That might be portrayed as:
~~Theist ********* Agnostic ********* Atheist
Where the agnostic claims the “rational” middle ground. That is a false portrayal, as atheists aren’t claiming any belief either. Agnosticism speaks to what you know, not what you believe or accept. (a- no or not, gnostic- holding knowledge)
As such, religious apologists have hijacked that agnostic model to assert that atheism is a religion. (That is, until the atheist wants to assert his or her religious rights, then the apologist switches back to “atheism is not a religion.”)
The correct model would be a 2x2 grid:
Gnostic Theist: Theist who knows a deity exists (the majority of believers)
||Agnostic Theist: Theist who does not know if a deity exists (certain strains of deism fit here as well)
Gnostic Atheist: Atheist who knows a deity does not exist (anti-theist)
||Agnostic Atheist: Atheist who does not know if a deity exists (the majority of atheists)|
Then there are other strawmen (there are as many strawmen as there are apologists, apparently there is a loaner bank of logical fallacies).
One is that “atheists don’t believe in (my) god because they just want to sin.” Sin is a religious offence against a deity. Sin is not a concept in atheism, therefore “wanting to sin” is a strawman. (That also speaks to the claim “atheists have no morals.”)

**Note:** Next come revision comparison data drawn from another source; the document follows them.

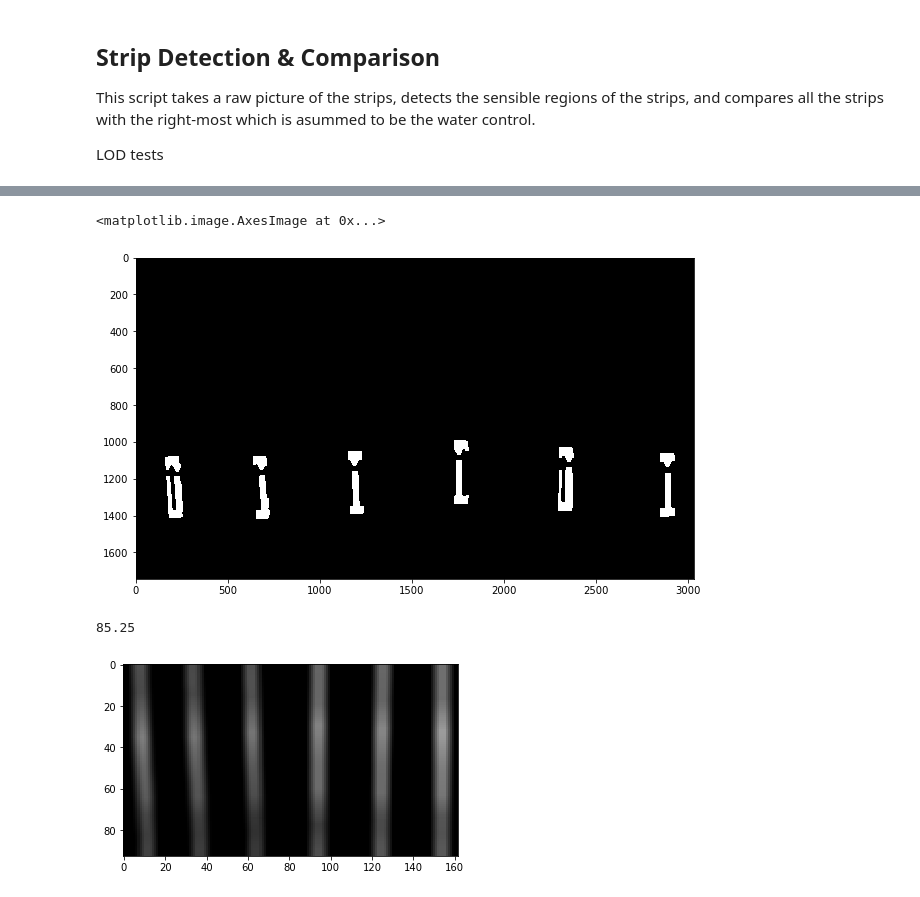
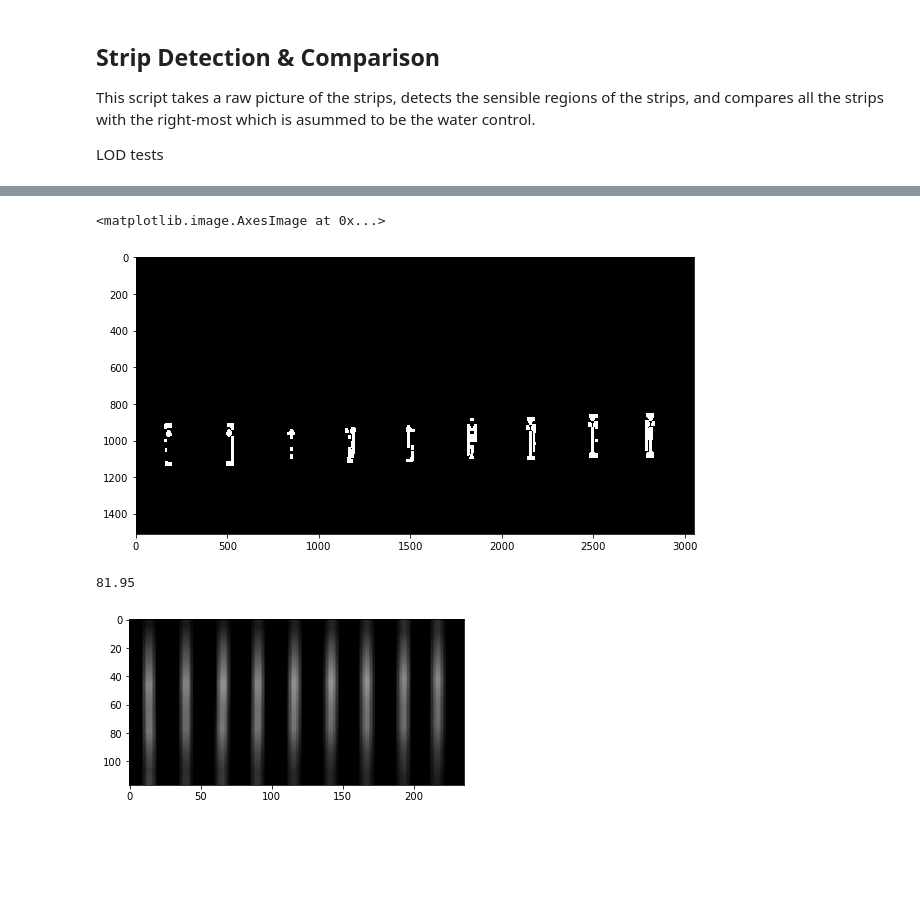
Before and after one commit to broadinstitute/HandLens-1.0.0, a Jupyter notebook: notebooks/Strip Detection and Analysis.ipynb, the cells around one changed output, grey strips where cells are left out. Saved outputs shown, nothing was run; the diff lists cells and outputs as text; code cells hidden in the pictures; blank space fills up the shorter version.

```diff
--- a/notebooks/Strip Detection and Analysis.ipynb
+++ b/notebooks/Strip Detection and Analysis.ipynb
@@ -13,24 +13,21 @@ This script takes a raw picture of the strips, detects the sensible regions of t
 
 LOD tests
 # %%
-image_files = ['VHF/dilution3',
+image_files = ['VHF/dilution2',
                'SL-IV-1',
                'N-II_lod_june20',
                'NG_LOD',
                'N2-LOD-Composite-black_background',
                'N2_LOD_for_app_1_June202019',
                'N2_LOD_for_app_2_June202019',
-               'EBOV-G2-LOD-dark']
-image_name = image_files[0]
+               'EBOV-G2-LOD-dark',
+               'tickborne/Bab_DNA_LF']
+image_name = image_files[-1]
 filename = 'images/' + image_name + '.jpg'
-# filename = r'C:\Users\Sameed\Downloads\98ad12c6bc1b3a0f52787da0c9884f6e.jpg'
 image = cv2.imread(filename)
 image = cv2.GaussianBlur(image, (21,21), 1)
 
 fig, ax = plt.subplots(figsize=(10, 10))
 plt.imshow(cv2.cvtColor(image, cv2.COLOR_BGR2RGB))
 plt.show()
-clahe = cv2.createCLAHE(clipLimit=4.0, tileGridSize=(10,10))
-plt.imshow(cv2.cvtColor(clahe.apply(cv2.cvtColor(image, cv2.COLOR_BGR2GRAY)), cv2.COLOR_GRAY2RGB))
-plt.show()
 # %% [output]
@@ -46,6 +42,21 @@ def getStripPixelAreaFromFile(filename):
 # %%
 # Parameters
 stripPixelArea = getStripPixelAreaFromFile('images/' + image_name + '_size.txt')
+# stripPixelArea = 60378
+# print('MANUALLY CHANGED STRIPPIXELAREA')
+# print('MANUALLY CHANGED STRIPPIXELAREA')
+# print('MANUALLY CHANGED STRIPPIXELAREA')
+# print('MANUALLY CHANGED STRIPPIXELAREA')
+# print('MANUALLY CHANGED STRIPPIXELAREA')
+# print('MANUALLY CHANGED STRIPPIXELAREA')
+# print('MANUALLY CHANGED STRIPPIXELAREA')
+# print('MANUALLY CHANGED STRIPPIXELAREA')
+# print('MANUALLY CHANGED STRIPPIXELAREA')
+# print('MANUALLY CHANGED STRIPPIXELAREA')
+# print('MANUALLY CHANGED STRIPPIXELAREA')
+# print('MANUALLY CHANGED STRIPPIXELAREA')
+# print('MANUALLY CHANGED STRIPPIXELAREA')
+# print('MANUALLY CHANGED STRIPPIXELAREA')
 stripWidthRelative = 7
 stripHeightRelative = 48
 
@@ -90,8 +101,8 @@ lower_red2 = np.array([170, 50, 50])
 upper_red2 = np.array([180, 255, 255])
 
 # Green is between 20 and 90 (these ranges can be adjusted)
-lower_green = np.array([20, 50, 50])
-upper_green = np.array([83, 255, 255])
+lower_green = np.array([25, 100, 50])
+upper_green = np.array([73, 255, 255])
 
 # We can also use a large color range to encapsulate both red and green:
 lower_redgreen1 = np.array([0, 50, 50])
@@ -200,35 +212,36 @@ def applyClahetoRGB(bgr_imb):
 # %%
 image = cv2.imread(filename)
 # image = cv2.resize(image, (0, 0), fx=0.25, fy=0.25)
 image = cv2.GaussianBlur(image, (5, 5), 0)
 
 # First, convert the image to HSV color space, which makes the color detection straightforward
 hsv = cv2.cvtColor(image, cv2.COLOR_BGR2HSV)
 
 # These strips have red arrows on a green background, so we define two masks, one for red and the
 # other for green
 
 red_mask1 = cv2.inRange(hsv, lower_red1, upper_red1)
 red_mask2 = cv2.inRange(hsv, lower_red2, upper_red2)
 
 kernel = np.ones((2, 2), np.uint8)
 red_mask = red_mask1 + red_mask2
 green_mask = cv2.inRange(hsv, lower_green, upper_green)
 redgreen_mask1 = cv2.inRange(hsv, lower_redgreen1, upper_redgreen1)
 redgreen_mask2 = cv2.inRange(hsv, lower_redgreen2, upper_redgreen2)
-mask = green_mask # redgreen_mask1 + redgreen_mask2
+# mask = green_mask # redgreen_mask1 + redgreen_mask2
+mask = green_mask + red_mask
 
 kernel = np.ones((15,15), np.uint8)
 red_mask = cv2.erode(red_mask, kernel, iterations=1)
 red_mask = cv2.dilate(red_mask, kernel, iterations=1)
 mask = cv2.erode(mask, kernel, iterations=1)
 mask = cv2.dilate(mask, kernel, iterations=1)
 
 fig, ax = plt.subplots(figsize=(10, 10))
 plt.imshow(cv2.cvtColor(mask, cv2.COLOR_GRAY2RGB))
 # %% [output]
 <matplotlib.image.AxesImage at 0x...>
-[figure, old version]
+[figure, new version]
 # %%
 # adjust brightness
 
@@ -245,8 +258,8 @@ _, maxVal, _, _ = cv2.minMaxLoc(dst)
 minStripThreshold = 0.55*maxVal
 print(minStripThreshold)
 # %% [output]
-85.25
+81.95
-[figure, old version]
+[figure, new version]
 # %%
 # Processing Step 2a: finding green box candidates
 # Stage 1:
```
Also changed, not shown: parts of 12 cells of this notebook, 2 other files.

An interesting one (I’ve only heard this one from fundamentalist Christians) is that “atheists are possessed by demons and blinded to God’s word” (that one is a regular). Demons have not been demonstrated of course, any more than a deity has. That’s an interesting take on the New Testament, which claims in multiple passages that anyone can accept what’s written there. (If demons were controlling atheists, that creates a whole tangle of contradictions with the NT, and also speaks to the question of the omnipotence of God.)
Demons have been used to argue against more than atheism though: Demons were also used to argue for the source of epilepsy. In the Middle Ages, that was grounds to kill you. By the XIX Century it was grounds to declare you “feebleminded” (a wide range of disorders including epilepsy in that definition), and place you in a psychiatric institution (1 Thessalonians 5:14, though such institutions hardly met the command of that verse to “comfort the feebleminded”), and ban marriage or procreation (eugenics, US Supreme Court Buck v. Bell, 1927, never overturned so sterilisation, institutions, and marriage bans could in theory be applied today).

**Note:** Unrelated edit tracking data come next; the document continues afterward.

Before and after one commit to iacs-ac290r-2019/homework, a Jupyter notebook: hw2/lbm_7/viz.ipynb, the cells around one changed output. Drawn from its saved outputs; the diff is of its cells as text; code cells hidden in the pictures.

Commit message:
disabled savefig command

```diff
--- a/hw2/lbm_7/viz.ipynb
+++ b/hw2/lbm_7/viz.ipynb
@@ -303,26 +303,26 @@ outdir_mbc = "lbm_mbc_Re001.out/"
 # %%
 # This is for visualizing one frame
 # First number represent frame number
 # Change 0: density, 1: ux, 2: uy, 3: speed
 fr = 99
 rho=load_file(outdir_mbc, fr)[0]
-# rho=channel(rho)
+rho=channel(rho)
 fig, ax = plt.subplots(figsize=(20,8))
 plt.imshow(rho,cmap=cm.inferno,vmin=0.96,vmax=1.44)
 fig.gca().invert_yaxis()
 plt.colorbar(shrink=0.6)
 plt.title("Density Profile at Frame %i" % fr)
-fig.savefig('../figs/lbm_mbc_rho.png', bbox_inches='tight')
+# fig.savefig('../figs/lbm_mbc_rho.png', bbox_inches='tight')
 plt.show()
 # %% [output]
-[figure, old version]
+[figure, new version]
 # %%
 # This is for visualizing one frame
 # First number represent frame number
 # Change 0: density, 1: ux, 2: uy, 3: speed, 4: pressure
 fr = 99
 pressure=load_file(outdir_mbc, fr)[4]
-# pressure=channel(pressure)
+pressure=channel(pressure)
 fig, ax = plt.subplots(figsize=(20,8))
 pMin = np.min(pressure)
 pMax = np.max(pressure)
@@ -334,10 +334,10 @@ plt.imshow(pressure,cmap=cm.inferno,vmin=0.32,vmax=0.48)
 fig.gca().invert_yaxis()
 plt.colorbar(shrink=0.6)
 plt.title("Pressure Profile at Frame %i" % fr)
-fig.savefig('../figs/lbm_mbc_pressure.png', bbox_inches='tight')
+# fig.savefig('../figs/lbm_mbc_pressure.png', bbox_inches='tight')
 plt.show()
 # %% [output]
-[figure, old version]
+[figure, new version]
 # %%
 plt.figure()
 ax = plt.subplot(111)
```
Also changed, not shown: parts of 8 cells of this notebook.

Demons were used to justify the behaviour of runaway slaves in the USA in the XIX Century. “Demon” seems to be “something I don’t like that doesn’t comport with my assertion of a deity.”
The strawman from the theist-agnostic-atheist model is used to assert that atheists have the burden of proof to show a theist’s deity does not exist. That shifting of the burden of proof of a claim (a god exists) is much easier on the theist if the theist can assert an atheist is making a claim a god does not exist. (Frequently an atheist can debunk attributes of a claimed god if the atheist can get the believer to actually describe their god, but that’s another story.)